The GST council headed by finance minister Arun Jaitley will meet today on a two-day session to look into the draft bill that deals with levying goods and services tax in union territories and, probably, finalise the draft for the final goods and services tax bill to be tabled in Parliament.
The council has approved two other draft bills - central GST and integrated GST and another one on possible compensation to the states is ready.
The two main bills aim to create a state-wise single registration for a taxpayer for filing returns, paying taxes and to fulfil other compliance requirements.
Most of the requirements would be fulfilled online leaving very little room for physical interface between the taxpayer and taxman.
The bills have incorporated an ''anti-profiteering'' provision to ensure that the reduction of tax incidence is passed on to the consumers. Farmers, however, have been kept out of the GST regime altogether.

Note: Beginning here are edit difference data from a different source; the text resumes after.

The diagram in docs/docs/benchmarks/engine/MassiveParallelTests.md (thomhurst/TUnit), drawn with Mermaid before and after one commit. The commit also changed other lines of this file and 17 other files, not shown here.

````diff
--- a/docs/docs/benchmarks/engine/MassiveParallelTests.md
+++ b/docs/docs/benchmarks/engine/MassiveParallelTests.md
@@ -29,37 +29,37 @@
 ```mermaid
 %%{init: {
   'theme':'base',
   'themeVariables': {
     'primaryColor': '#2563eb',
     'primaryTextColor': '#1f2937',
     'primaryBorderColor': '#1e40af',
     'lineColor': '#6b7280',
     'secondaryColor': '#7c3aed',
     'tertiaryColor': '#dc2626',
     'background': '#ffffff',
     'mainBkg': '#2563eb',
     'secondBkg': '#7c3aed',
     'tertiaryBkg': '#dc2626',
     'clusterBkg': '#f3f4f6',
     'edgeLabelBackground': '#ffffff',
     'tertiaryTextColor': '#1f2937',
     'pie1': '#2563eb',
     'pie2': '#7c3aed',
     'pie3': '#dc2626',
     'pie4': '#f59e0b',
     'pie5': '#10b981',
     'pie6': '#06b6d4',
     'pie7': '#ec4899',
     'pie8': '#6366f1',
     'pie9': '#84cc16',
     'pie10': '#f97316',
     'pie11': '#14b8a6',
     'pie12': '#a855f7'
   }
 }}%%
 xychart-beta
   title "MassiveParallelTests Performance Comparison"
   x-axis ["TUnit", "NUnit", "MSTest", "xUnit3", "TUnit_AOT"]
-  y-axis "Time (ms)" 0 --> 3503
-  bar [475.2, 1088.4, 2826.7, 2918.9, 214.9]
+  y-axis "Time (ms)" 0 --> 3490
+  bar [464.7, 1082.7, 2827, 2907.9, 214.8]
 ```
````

The government plans to roll out the GST from 1 July after missing many deadlines.
The ruling BJP has issued a three-line whip, asking its members to be present in Parliament for the next three days of the second half of the budget session, hinting at the probability of introduction of the crucial GST bills in Parliament.
The GST is designed to unify India into a single market, shore up tax revenues and accelerate economic growth by at least 2 percentage points in the medium term.
Government sources said the GST legislation is likely to be taken up as money bills during the budget session, which restarted on 9 March after a month-long recess.
Money bills can't be rejected by the Rajya Sabha, where the ruling BJP in in a minority.
The proposed GST will have four tax slabs. Farmers and small traders are exempt.
The GST council has broadly approved the four-slab structure of 5 per cent, 12 per cent, 18 per cent and 28 per cent. But some items that have a negative impact on health and society will be charged at a higher rate.